|Cooperative Classification||G07C5/008, G07C9/00309|
|European Classification||G07C9/00E4, G07C5/00T|
|Jul 18, 2008||AS||Assignment|
Owner name: DELPHI TECHNOLOGIES, INC., MICHIGAN
Free format text: ASSIGNMENT OF ASSIGNORS INTEREST;ASSIGNORS:SULTAN, MICHEL F.;PARTIN, DALE L.;TIEMAN, CRAIG A.;AND OTHERS;REEL/FRAME:021336/0200;SIGNING DATES FROM 20080708 TO 20080715

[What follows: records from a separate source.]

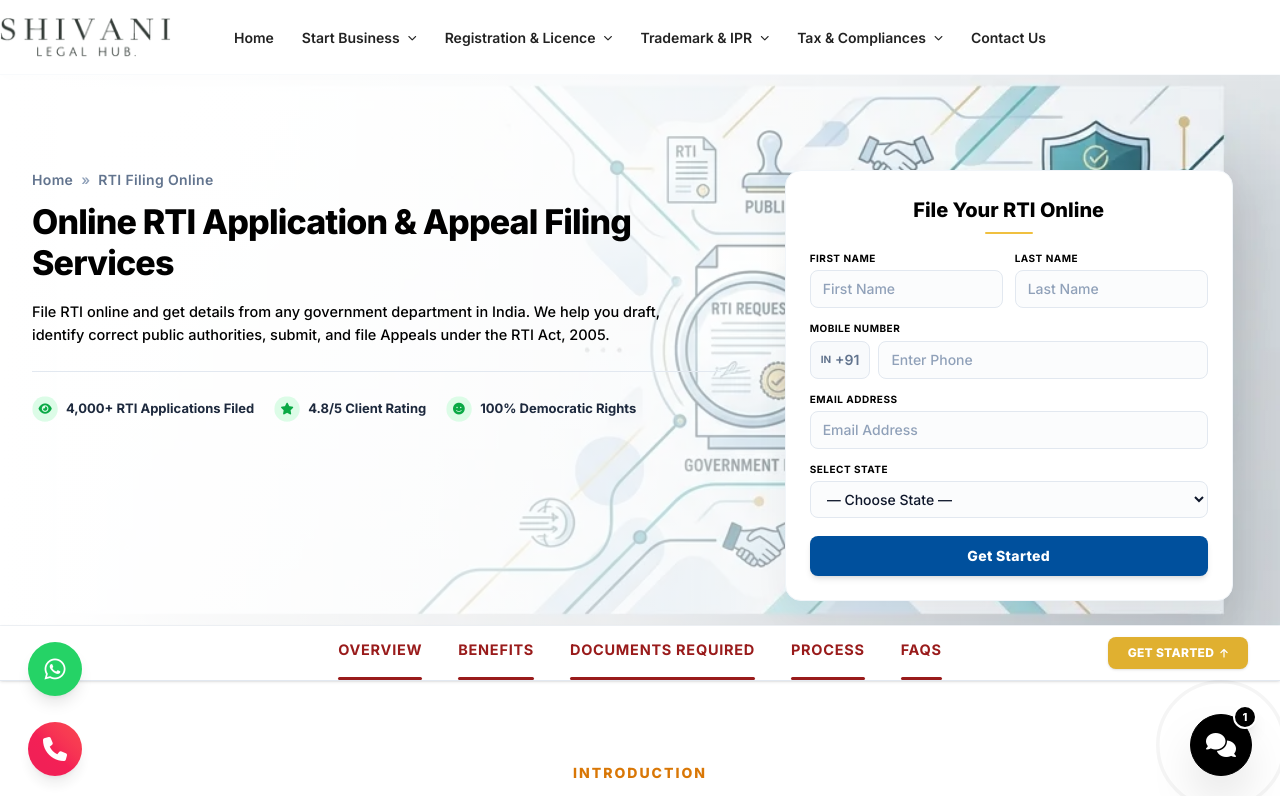
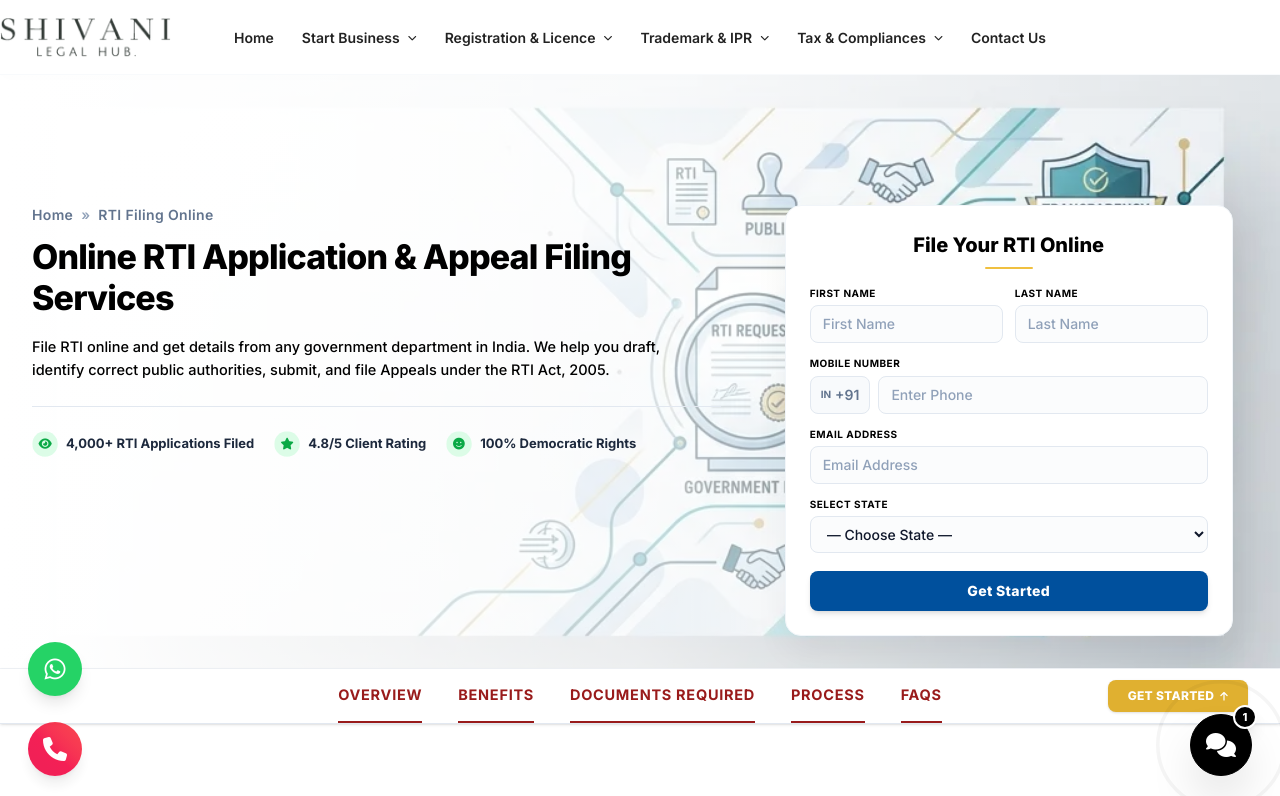
Before and after one commit to bhumikesh2628/shivani-digital-hub, a React (Vite) app in the folder frontend-react/: page /rti-filing in a window 1280 px wide. Shown: the top 796 px of the page. Built offline with nearby package versions, Linux system fonts and the light colour scheme.

Commit message:
Optimize service page hero top-alignment and restyle sub-navigation tab bars

```diff
--- a/frontend-react/src/index.css
+++ b/frontend-react/src/index.css
@@ -336,58 +336,40 @@ body {
 
 /* Service Pages Hero section layout adjustments: shorten height and move content higher */
 section.pt-\[110px\] {
-  padding-top: 80px !important; /* Mobile padding-top (shifted up from 95px) */
+  padding-top: 95px !important;
 }
 
-/* Align heading and content to the top instead of centering them vertically */
+/* Align service page hero content to the top of the section (instead of vertically centering) */
 section.pt-\[110px\] .grid.items-center {
   align-items: flex-start !important;
 }
 
 @media (min-width: 768px) {
   section.pt-\[110px\] {
-    padding-top: 95px !important;     /* Desktop padding-top (shifted up from 130px) */
-    padding-bottom: 1.5rem !important; /* Desktop padding-bottom (reduced from 2rem) */
+    padding-top: 130px !important;
+    padding-bottom: 2rem !important;
   }
 }
 
-/* Service Page Sticky Secondary Nav Bar tab adjustments */
-.sticky.z-\[990\] ul {
-  gap: 2.25rem !important; /* Increase gap between tabs */
+/* Secondary sticky sub-nav bar styling adjustments */
+div.sticky.z-\[990\] ul {
+  gap: 2.25rem !important; /* Increase gap between the words */
 }
 
-.sticky.z-\[990\] a {
-  font-size: 14.5px !important; /* Increase size a little */
-  color: #dc2626 !important; /* Make text full red in color */
-  font-weight: 700 !important; /* Keep it bold */
-  position: relative !important;
-  border-bottom: none !important; /* Remove static border */
-  padding-bottom: 6px !important;
+div.sticky.z-\[990\] a {
+  font-size: 14.5px !important; /* Increase font size a little */
+  color: #dc2626 !important;    /* Make text full red in color (red-600) */
+  border-bottom-width: 2px !important;
+  border-bottom-color: transparent !important;
 }
 
-/* Base state for the animated underline */
-.sticky.z-\[990\] a::after {
-  content: '' !important;
-  position: absolute !important;
-  bottom: 0 !important;
-  left: 0 !important;
-  right: 0 !important;
-  height: 3px !important;
-  background-color: #991b1b !important; /* Active line color */
-  transform: scaleX(0) !important;
-  transform-origin: center !important;
-  transition: transform 0.25s cubic-bezier(0.4, 0, 0.2, 1) !important;
-  border-radius: 2px !important;
+div.sticky.z-\[990\] a:hover {
+  color: #991b1b !important;    /* Hover gets a darker red */
 }
 
-/* Active or Hover state triggers underline scale-up animation */
-.sticky.z-\[990\] a:hover::after,
-.sticky.z-\[990\] a[class*="text-[#991b1b]"]::after {
-  transform: scaleX(1) !important;
+/* Active tab text & border-bottom color */
+div.sticky.z-\[990\] a.text-\[\#991b1b\],
+div.sticky.z-\[990\] a[class*="text-[#991b1b]"] {
+  color: #991b1b !important;    /* Dark red active tab state */
+  border-bottom-color: #991b1b !important;
 }
-
-/* Keep the active/hover text color correct */
-.sticky.z-\[990\] a:hover,
-.sticky.z-\[990\] a[class*="text-[#991b1b]"] {
-  color: #991b1b !important;
-}
```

Owner name: DELPHI TECHNOLOGIES, INC., MICHIGAN
Free format text: ASSIGNMENT OF ASSIGNORS INTEREST;ASSIGNORS:SULTAN, MICHEL F.;PARTIN, DALE L.;TIEMAN, CRAIG A.;AND OTHERS;SIGNING DATES FROM 20080708 TO 20080715;REEL/FRAME:021336/0200
|Apr 28, 2014||FPAY||Fee payment|
Year of fee payment: 4
|Jun 30, 2014||AS||Assignment|
Owner name: SAMSUNG ELECTRONICS CO., LTD., KOREA, REPUBLIC OF
Free format text: ASSIGNMENT OF ASSIGNORS INTEREST;ASSIGNOR:DELPHI TECHNOLOGIES, INC.;REEL/FRAME:033213/0132
Effective date: 20140624